Domestic violence issues have been a big part of the sports world, especially in the NFL, but Friday, the MLB took a step in the right direction by implementing their own new policy. This new policy covers domestic violence, sexual assault and child abuse issues.
This policy is jointly agreed upon with the MLB and the Players Union. The policy has a dual treatment and intervention program along with a disciplinary program.
For the treatment and intervention part, it will include the creation of a Joint Policy Board which will evaluate and supervise the player if treatment is needed. If no treatment is needed, there will be discipline in place.
There will be no minimum or maximum penalty if disciplinary action is taken. The Commissioner, however, can issue the discipline that he thinks is right for the crime committed. It is basically a case-by-case basis for the specific penalty.
Whatever happens in the court system (guilty or not) has no bearing on the penalty handed down. In addition, the team cannot discipline a player unless the Commissioner gives them the authority to do so.
If a player wants to appeal, they will do so to an arbitration panel. Past discipline, if there is any, cannot be used as a basis of appeal.
There hasn’t really been any issues thus far in baseball in terms of domestic violence issues which lets Commissioner Rob Manfred set the precedent if and when there is a new case.

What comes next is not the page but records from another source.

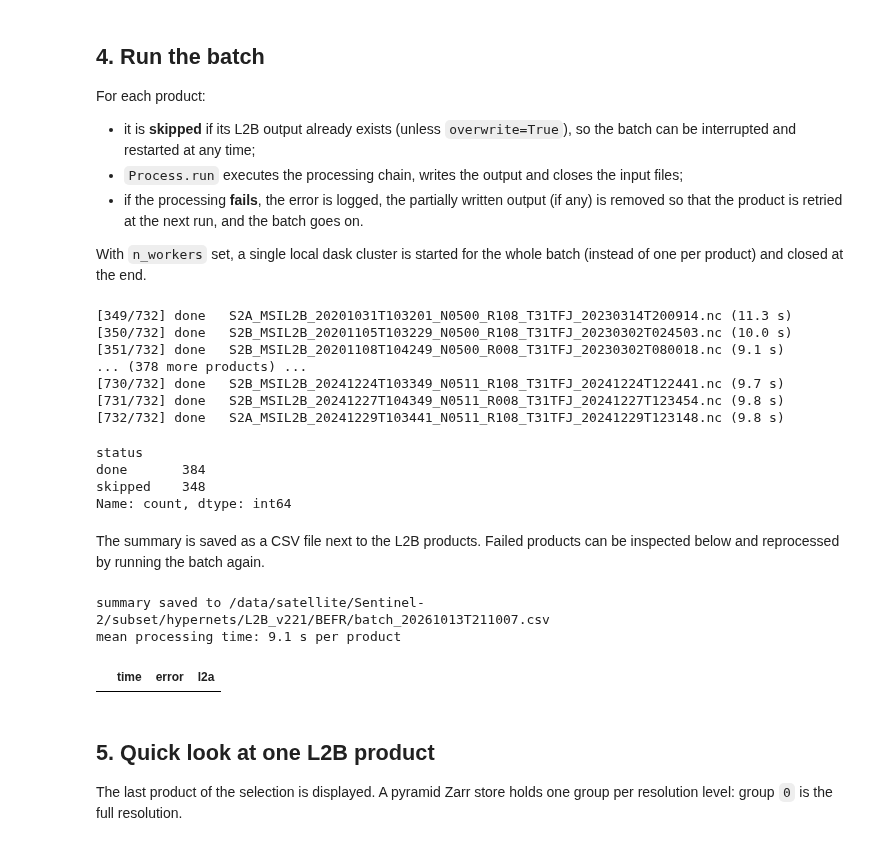
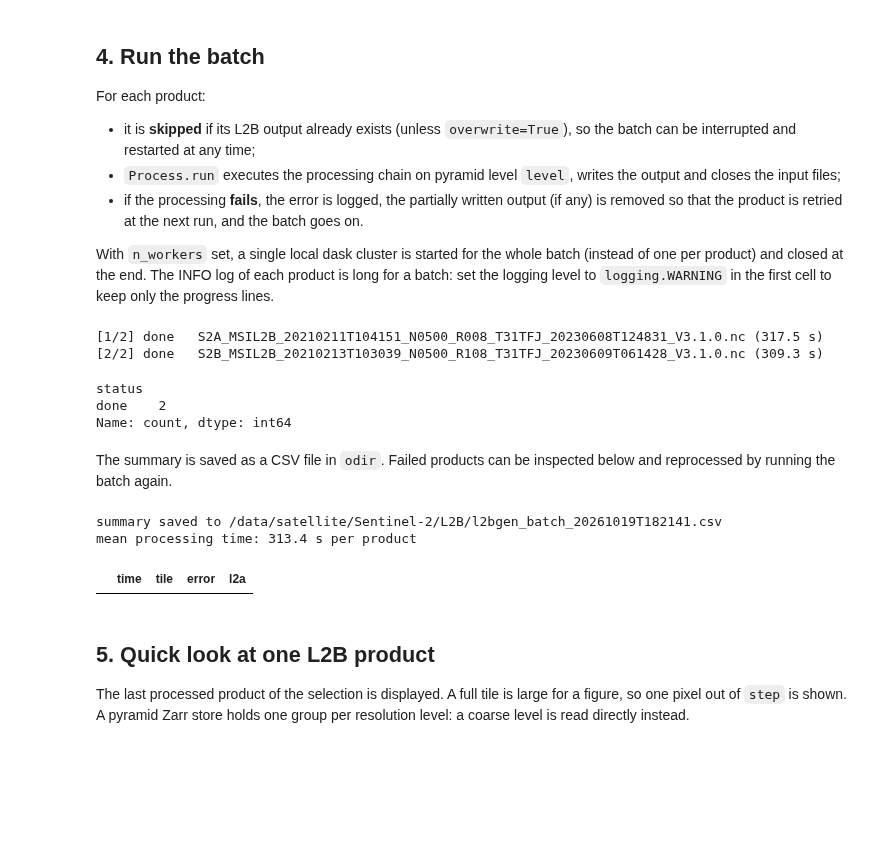
Before and after one commit to Tristanovsk/GRSl2bgen, a Jupyter notebook: docs/source/tutorials/grsl2bgen_batch_processing.ipynb, the cells around one changed output. Drawn from its saved outputs; the diff is of its cells as text; code cells hidden in the pictures; blank space fills up the shorter version.

```diff
--- a/docs/source/tutorials/grsl2bgen_batch_processing.ipynb
+++ b/docs/source/tutorials/grsl2bgen_batch_processing.ipynb
@@ -73,14 +76,12 @@ written to the same tree under `<odir>/<site>`.
 # %%
-rootdir = '/data/satellite/Sentinel-2/subset/hypernets/L2A_v221'
-odir = '/data/satellite/Sentinel-2/subset/hypernets/L2B_v221'
-site = 'BEFR'
+rootdir = '/data/satellite/Sentinel-2/L2A_zarr'
+odir = '/data/satellite/Sentinel-2/L2B'
 
-# other examples:
-# rootdir, odir, site = '/data/satellite/Sentinel-2/L2A', '/data/satellite/Sentinel-2/L2B', '30TWR'
-# rootdir, odir, site = '/data/satellite/Sentinel-2/subset/L2A', '/data/satellite/Sentinel-2/subset/L2B', 'parentis'
-
+tiles = ['31TFJ']      # None: all the tiles of rootdir; or e.g. ['31TFJ', '31TEJ']
 pattern = '*L2A*'
-start_date, end_date = '2016-01-01', '2026-12-31'
+start_date, end_date = '2021-02-11', '2021-02-13'   # e.g. '2021-01-01', '2025-12-31'
+version = 'V3.1.0'     # None: highest GRS version of each date
+level = 0              # 0: full resolution
 
 out_ext = '.nc'        # '.nc' or '.zarr'
 pyramid = False        # only for '.zarr'
@@ -157,11 +210,15 @@ is written to `<odir>/<site>/YYYY/MM/DD/`.
 # %%
-def l2b_path(l2a_path, sensing_time):
-    name = product_name(l2a_path).replace('L2A', 'L2B').replace('L1C', 'L2B')
-    return opj(odir, site, sensing_time.strftime('%Y/%m/%d'), name + out_ext)
+from GRSl2bgen.run import default_output_name
 
 
-selection = selection.assign(l2b=[l2b_path(p, t) for t, p in selection['path'].items()])
+def l2b_path(l2a_path, tile, sensing_time):
+    name = default_output_name(l2a_path)[:-len('.nc')]
+    return opj(odir, tile, sensing_time.strftime('%Y/%m/%d'), name + out_ext)
+
+
+selection = selection.assign(l2b=[l2b_path(row['path'], row['tile'], t)
+                                  for t, row in selection.iterrows()])
 selection['done'] = selection['l2b'].map(os.path.exists)
 print(f"{selection['done'].sum()} already processed, {(~selection['done']).sum()} to process")
-selection[['path', 'l2b', 'done']].head()
+selection[['tile', 'path', 'l2b', 'done']].head()
 # %% [output]
@@ -180,13 +234,15 @@ For each product:
 
 - it is **skipped** if its L2B output already exists (unless `overwrite=True`), so the
   batch can be interrupted and restarted at any time;
-- `Process.run` executes the processing chain, writes the output and closes the
-  input files;
+- `Process.run` executes the processing chain on pyramid level `level`, writes the
+  output and closes the input files;
 - if the processing **fails**, the error is logged, the partially written output (if any) is
   removed so that the product is retried at the next run, and the batch goes on.
 
 With `n_workers` set, a single local dask cluster is started for the whole batch
-(instead of one per product) and closed at the end.
+(instead of one per product) and closed at the end. The INFO log of each product is
+long for a batch: set the logging level to `logging.WARNING` in the first cell to keep
+only the progress lines.
 # %%
 def remove_output(path):
     if os.path.isdir(path):
@@ -204,7 +260,8 @@ def process_product(l2a, l2b):
     os.makedirs(os.path.dirname(l2b), exist_ok=True)
     t0 = time.perf_counter()
     try:
-        process = GRSl2bgen.Process(l2a, l2b, pyramid=pyramid, persist_input=persist_input)
+        process = GRSl2bgen.Process(l2a, l2b, pyramid=pyramid, persist_input=persist_input,
+                                    level=level)
         process.run()
         del process
         return 'done', time.perf_counter() - t0, ''
@@ -226,45 +283,42 @@ records = []
 with scheduler:
     for i, (sensing_time, row) in enumerate(selection.iterrows(), start=1):
         status, duration, error = process_product(row['path'], row['l2b'])
-        records.append(dict(time=sensing_time, status=status, duration_s=round(duration, 1),
-                            error=error, l2a=row['path'], l2b=row['l2b']))
+        records.append(dict(time=sensing_time, tile=row['tile'], status=status,
+                            duration_s=round(duration, 1), error=error,
+                            l2a=row['path'], l2b=row['l2b']))
         if status != 'skipped':
             print(f'[{i}/{len(selection)}] {status:6s} {os.path.basename(row["l2b"])} ({duration:.1f} s)')
 
-summary = pd.DataFrame(records, columns=['time', 'status', 'duration_s', 'error', 'l2a', 'l2b'])
+summary = pd.DataFrame(records, columns=['time', 'tile', 'status', 'duration_s', 'error',
+                                         'l2a', 'l2b'])
 summary['status'].value_counts()
 # %% [output]
-[349/732] done   S2A_MSIL2B_20201031T103201_N0500_R108_T31TFJ_20230314T200914.nc (11.3 s)
-[350/732] done   S2B_MSIL2B_20201105T103229_N0500_R108_T31TFJ_20230302T024503.nc (10.0 s)
-[351/732] done   S2B_MSIL2B_20201108T104249_N0500_R008_T31TFJ_20230302T080018.nc (9.1 s)
-... (378 more products) ...
-[730/732] done   S2B_MSIL2B_20241224T103349_N0511_R108_T31TFJ_20241224T122441.nc (9.7 s)
-[731/732] done   S2B_MSIL2B_20241227T104349_N0511_R008_T31TFJ_20241227T123454.nc (9.8 s)
-[732/732] done   S2A_MSIL2B_20241229T103441_N0511_R108_T31TFJ_20241229T123148.nc (9.8 s)
+[1/2] done   S2A_MSIL2B_20210211T104151_N0500_R008_T31TFJ_20230608T124831_V3.1.0.nc (317.5 s)
+[2/2] done   S2B_MSIL2B_20210213T103039_N0500_R108_T31TFJ_20230609T061428_V3.1.0.nc (309.3 s)
 status
-done       384
-skipped    348
+done    2
 Name: count, dtype: int64
 # %% [markdown]
-The summary is saved as a CSV file next to the L2B products. Failed products can be
-inspected below and reprocessed by running the batch again.
+The summary is saved as a CSV file in `odir`. Failed products can be inspected below and
+reprocessed by running the batch again.
 # %%
 if len(summary):
-    log_file = opj(odir, site, f'batch_{dt.datetime.now():%Y%m%dT%H%M%S}.csv')
+    log_file = opj(odir, f'l2bgen_batch_{dt.datetime.now():%Y%m%dT%H%M%S}.csv')
     os.makedirs(os.path.dirname(log_file), exist_ok=True)
     summary.to_csv(log_file, index=False)
     print(f'summary saved to {log_file}')
     processed = summary[summary.status == 'done']
     if len(processed):
         print(f'mean processing time: {processed.duration_s.mean():.1f} s per product')
 
-summary[summary.status == 'failed'][['time', 'error', 'l2a']]
+summary[summary.status == 'failed'][['time', 'tile', 'error', 'l2a']]
 # %% [output]
-summary saved to /data/satellite/Sentinel-2/subset/hypernets/L2B_v221/BEFR/batch_20261013T211007.csv
-mean processing time: 9.1 s per product
+summary saved to /data/satellite/Sentinel-2/L2B/l2bgen_batch_20261019T182141.csv
+mean processing time: 313.4 s per product
-|  | time | error | l2a |
+|  | time | tile | error | l2a |
 # %% [markdown]
 ## 5. Quick look at one L2B product
 
-The last product of the selection is displayed. A pyramid Zarr store holds one
-group per resolution level: group `0` is the full resolution.
+The last processed product of the selection is displayed. A full tile is large for a
+figure, so one pixel out of `step` is shown. A pyramid Zarr store holds one group per
+resolution level: a coarse level is read directly instead.
```
Also changed, not shown: parts of 13 cells of this notebook, 1 other file.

Here is the full text of the policy from the MLB Communications Twitter page:
MLB and the MLBPA have announced an agreement on a Joint Domestic Violence, Sexual Assault and Child Abuse Policy. pic.twitter.com/C1eTGljC6r
— MLB Communications (@MLB_PR) August 21, 2015